[[ PROVIDED MATERIAL open ]]

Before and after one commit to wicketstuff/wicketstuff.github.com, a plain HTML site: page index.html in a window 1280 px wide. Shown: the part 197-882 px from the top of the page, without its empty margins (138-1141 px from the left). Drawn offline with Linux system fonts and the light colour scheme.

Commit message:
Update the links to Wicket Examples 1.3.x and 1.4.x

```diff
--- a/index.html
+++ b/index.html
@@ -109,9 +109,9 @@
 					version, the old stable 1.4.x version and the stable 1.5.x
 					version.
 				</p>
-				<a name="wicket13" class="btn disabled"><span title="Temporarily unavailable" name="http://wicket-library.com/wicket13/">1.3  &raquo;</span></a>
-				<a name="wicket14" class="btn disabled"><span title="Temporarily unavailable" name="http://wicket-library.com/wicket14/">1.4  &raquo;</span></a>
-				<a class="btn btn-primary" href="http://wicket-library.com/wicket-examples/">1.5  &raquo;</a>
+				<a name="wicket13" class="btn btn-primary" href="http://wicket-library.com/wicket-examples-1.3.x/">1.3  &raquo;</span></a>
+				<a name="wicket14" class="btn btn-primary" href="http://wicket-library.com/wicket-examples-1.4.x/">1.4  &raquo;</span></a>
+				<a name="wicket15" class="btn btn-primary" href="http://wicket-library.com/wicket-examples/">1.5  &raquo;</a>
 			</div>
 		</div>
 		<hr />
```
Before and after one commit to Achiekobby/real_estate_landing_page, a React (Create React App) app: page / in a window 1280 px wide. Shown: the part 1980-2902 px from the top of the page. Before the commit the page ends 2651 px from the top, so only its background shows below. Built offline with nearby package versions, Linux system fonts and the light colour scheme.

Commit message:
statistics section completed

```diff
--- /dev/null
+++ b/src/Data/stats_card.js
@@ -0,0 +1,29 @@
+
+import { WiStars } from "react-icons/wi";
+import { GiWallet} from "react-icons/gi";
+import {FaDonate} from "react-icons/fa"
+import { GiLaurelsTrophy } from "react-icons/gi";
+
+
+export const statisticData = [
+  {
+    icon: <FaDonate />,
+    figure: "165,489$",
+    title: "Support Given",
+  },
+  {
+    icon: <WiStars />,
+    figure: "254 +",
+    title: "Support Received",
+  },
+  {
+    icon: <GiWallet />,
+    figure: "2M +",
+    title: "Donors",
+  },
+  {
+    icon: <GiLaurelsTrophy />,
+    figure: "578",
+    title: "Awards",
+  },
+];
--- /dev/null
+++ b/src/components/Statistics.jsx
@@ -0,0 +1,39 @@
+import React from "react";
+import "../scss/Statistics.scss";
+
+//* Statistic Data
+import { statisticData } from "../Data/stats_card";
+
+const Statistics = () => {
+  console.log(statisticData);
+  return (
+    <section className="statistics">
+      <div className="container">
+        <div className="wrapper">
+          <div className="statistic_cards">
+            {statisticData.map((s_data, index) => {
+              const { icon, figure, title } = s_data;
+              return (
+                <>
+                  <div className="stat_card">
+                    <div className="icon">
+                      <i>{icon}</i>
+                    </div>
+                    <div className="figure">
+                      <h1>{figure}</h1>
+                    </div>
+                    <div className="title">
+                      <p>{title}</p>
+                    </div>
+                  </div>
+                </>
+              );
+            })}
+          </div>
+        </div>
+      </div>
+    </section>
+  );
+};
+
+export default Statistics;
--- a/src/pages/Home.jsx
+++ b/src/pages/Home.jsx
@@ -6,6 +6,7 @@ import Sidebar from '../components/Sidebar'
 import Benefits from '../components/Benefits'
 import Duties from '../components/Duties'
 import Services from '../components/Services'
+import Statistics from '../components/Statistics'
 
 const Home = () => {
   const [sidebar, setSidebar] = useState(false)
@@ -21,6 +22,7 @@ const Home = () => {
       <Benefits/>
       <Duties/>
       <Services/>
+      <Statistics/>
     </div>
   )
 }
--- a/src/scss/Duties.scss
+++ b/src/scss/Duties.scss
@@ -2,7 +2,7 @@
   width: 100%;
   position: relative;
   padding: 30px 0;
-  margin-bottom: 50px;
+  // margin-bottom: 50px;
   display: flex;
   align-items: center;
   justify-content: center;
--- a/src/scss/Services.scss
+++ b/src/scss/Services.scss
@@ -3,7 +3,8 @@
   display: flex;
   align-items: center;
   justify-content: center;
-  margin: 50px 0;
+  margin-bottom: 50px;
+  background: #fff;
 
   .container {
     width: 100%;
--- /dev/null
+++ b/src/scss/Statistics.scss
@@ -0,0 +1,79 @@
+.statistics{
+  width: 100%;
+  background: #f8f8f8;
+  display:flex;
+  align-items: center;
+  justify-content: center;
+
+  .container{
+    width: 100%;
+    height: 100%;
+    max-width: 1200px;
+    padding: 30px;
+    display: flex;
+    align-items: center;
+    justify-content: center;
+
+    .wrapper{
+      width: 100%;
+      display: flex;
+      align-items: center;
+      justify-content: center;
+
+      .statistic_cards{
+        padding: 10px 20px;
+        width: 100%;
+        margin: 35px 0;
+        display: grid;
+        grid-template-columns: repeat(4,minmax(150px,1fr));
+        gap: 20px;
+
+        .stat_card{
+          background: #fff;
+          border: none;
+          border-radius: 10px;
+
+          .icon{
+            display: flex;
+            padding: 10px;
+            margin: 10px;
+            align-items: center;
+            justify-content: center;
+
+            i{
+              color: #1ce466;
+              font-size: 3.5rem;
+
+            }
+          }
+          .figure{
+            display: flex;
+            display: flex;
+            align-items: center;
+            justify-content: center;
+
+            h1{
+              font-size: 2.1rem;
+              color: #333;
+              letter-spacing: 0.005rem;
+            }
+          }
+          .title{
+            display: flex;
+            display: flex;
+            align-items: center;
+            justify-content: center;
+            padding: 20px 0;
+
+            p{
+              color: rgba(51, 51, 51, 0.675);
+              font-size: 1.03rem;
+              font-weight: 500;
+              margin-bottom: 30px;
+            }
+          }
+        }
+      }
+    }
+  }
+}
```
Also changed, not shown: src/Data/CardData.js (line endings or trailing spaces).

[[ PROVIDED MATERIAL closed ]]

▶ _WHAT YOU NEED TO DO_:
Each record shown above is to be given again exactly.

▶ _FINISHED EXERCISE_:
Before and after one commit to wicketstuff/wicketstuff.github.com, a plain HTML site: page index.html in a window 1280 px wide. Shown: the part 197-882 px from the top of the page, without its empty margins (138-1141 px from the left). Drawn offline with Linux system fonts and the light colour scheme.

Commit message:
Update the links to Wicket Examples 1.3.x and 1.4.x

```diff
--- a/index.html
+++ b/index.html
@@ -109,9 +109,9 @@
 					version, the old stable 1.4.x version and the stable 1.5.x
 					version.
 				</p>
-				<a name="wicket13" class="btn disabled"><span title="Temporarily unavailable" name="http://wicket-library.com/wicket13/">1.3  &raquo;</span></a>
-				<a name="wicket14" class="btn disabled"><span title="Temporarily unavailable" name="http://wicket-library.com/wicket14/">1.4  &raquo;</span></a>
-				<a class="btn btn-primary" href="http://wicket-library.com/wicket-examples/">1.5  &raquo;</a>
+				<a name="wicket13" class="btn btn-primary" href="http://wicket-library.com/wicket-examples-1.3.x/">1.3  &raquo;</span></a>
+				<a name="wicket14" class="btn btn-primary" href="http://wicket-library.com/wicket-examples-1.4.x/">1.4  &raquo;</span></a>
+				<a name="wicket15" class="btn btn-primary" href="http://wicket-library.com/wicket-examples/">1.5  &raquo;</a>
 			</div>
 		</div>
 		<hr />
```
Before and after one commit to Achiekobby/real_estate_landing_page, a React (Create React App) app: page / in a window 1280 px wide. Shown: the part 1980-2902 px from the top of the page. Before the commit the page ends 2651 px from the top, so only its background shows below. Built offline with nearby package versions, Linux system fonts and the light colour scheme.

Commit message:
statistics section completed

```diff
--- /dev/null
+++ b/src/Data/stats_card.js
@@ -0,0 +1,29 @@
+
+import { WiStars } from "react-icons/wi";
+import { GiWallet} from "react-icons/gi";
+import {FaDonate} from "react-icons/fa"
+import { GiLaurelsTrophy } from "react-icons/gi";
+
+
+export const statisticData = [
+  {
+    icon: <FaDonate />,
+    figure: "165,489$",
+    title: "Support Given",
+  },
+  {
+    icon: <WiStars />,
+    figure: "254 +",
+    title: "Support Received",
+  },
+  {
+    icon: <GiWallet />,
+    figure: "2M +",
+    title: "Donors",
+  },
+  {
+    icon: <GiLaurelsTrophy />,
+    figure: "578",
+    title: "Awards",
+  },
+];
--- /dev/null
+++ b/src/components/Statistics.jsx
@@ -0,0 +1,39 @@
+import React from "react";
+import "../scss/Statistics.scss";
+
+//* Statistic Data
+import { statisticData } from "../Data/stats_card";
+
+const Statistics = () => {
+  console.log(statisticData);
+  return (
+    <section className="statistics">
+      <div className="container">
+        <div className="wrapper">
+          <div className="statistic_cards">
+            {statisticData.map((s_data, index) => {
+              const { icon, figure, title } = s_data;
+              return (
+                <>
+                  <div className="stat_card">
+                    <div className="icon">
+                      <i>{icon}</i>
+                    </div>
+                    <div className="figure">
+                      <h1>{figure}</h1>
+                    </div>
+                    <div className="title">
+                      <p>{title}</p>
+                    </div>
+                  </div>
+                </>
+              );
+            })}
+          </div>
+        </div>
+      </div>
+    </section>
+  );
+};
+
+export default Statistics;
--- a/src/pages/Home.jsx
+++ b/src/pages/Home.jsx
@@ -6,6 +6,7 @@ import Sidebar from '../components/Sidebar'
 import Benefits from '../components/Benefits'
 import Duties from '../components/Duties'
 import Services from '../components/Services'
+import Statistics from '../components/Statistics'
 
 const Home = () => {
   const [sidebar, setSidebar] = useState(false)
@@ -21,6 +22,7 @@ const Home = () => {
       <Benefits/>
       <Duties/>
       <Services/>
+      <Statistics/>
     </div>
   )
 }
--- a/src/scss/Duties.scss
+++ b/src/scss/Duties.scss
@@ -2,7 +2,7 @@
   width: 100%;
   position: relative;
   padding: 30px 0;
-  margin-bottom: 50px;
+  // margin-bottom: 50px;
   display: flex;
   align-items: center;
   justify-content: center;
--- a/src/scss/Services.scss
+++ b/src/scss/Services.scss
@@ -3,7 +3,8 @@
   display: flex;
   align-items: center;
   justify-content: center;
-  margin: 50px 0;
+  margin-bottom: 50px;
+  background: #fff;
 
   .container {
     width: 100%;
--- /dev/null
+++ b/src/scss/Statistics.scss
@@ -0,0 +1,79 @@
+.statistics{
+  width: 100%;
+  background: #f8f8f8;
+  display:flex;
+  align-items: center;
+  justify-content: center;
+
+  .container{
+    width: 100%;
+    height: 100%;
+    max-width: 1200px;
+    padding: 30px;
+    display: flex;
+    align-items: center;
+    justify-content: center;
+
+    .wrapper{
+      width: 100%;
+      display: flex;
+      align-items: center;
+      justify-content: center;
+
+      .statistic_cards{
+        padding: 10px 20px;
+        width: 100%;
+        margin: 35px 0;
+        display: grid;
+        grid-template-columns: repeat(4,minmax(150px,1fr));
+        gap: 20px;
+
+        .stat_card{
+          background: #fff;
+          border: none;
+          border-radius: 10px;
+
+          .icon{
+            display: flex;
+            padding: 10px;
+            margin: 10px;
+            align-items: center;
+            justify-content: center;
+
+            i{
+              color: #1ce466;
+              font-size: 3.5rem;
+
+            }
+          }
+          .figure{
+            display: flex;
+            display: flex;
+            align-items: center;
+            justify-content: center;
+
+            h1{
+              font-size: 2.1rem;
+              color: #333;
+              letter-spacing: 0.005rem;
+            }
+          }
+          .title{
+            display: flex;
+            display: flex;
+            align-items: center;
+            justify-content: center;
+            padding: 20px 0;
+
+            p{
+              color: rgba(51, 51, 51, 0.675);
+              font-size: 1.03rem;
+              font-weight: 500;
+              margin-bottom: 30px;
+            }
+          }
+        }
+      }
+    }
+  }
+}
```
Also changed, not shown: src/Data/CardData.js (line endings or trailing spaces).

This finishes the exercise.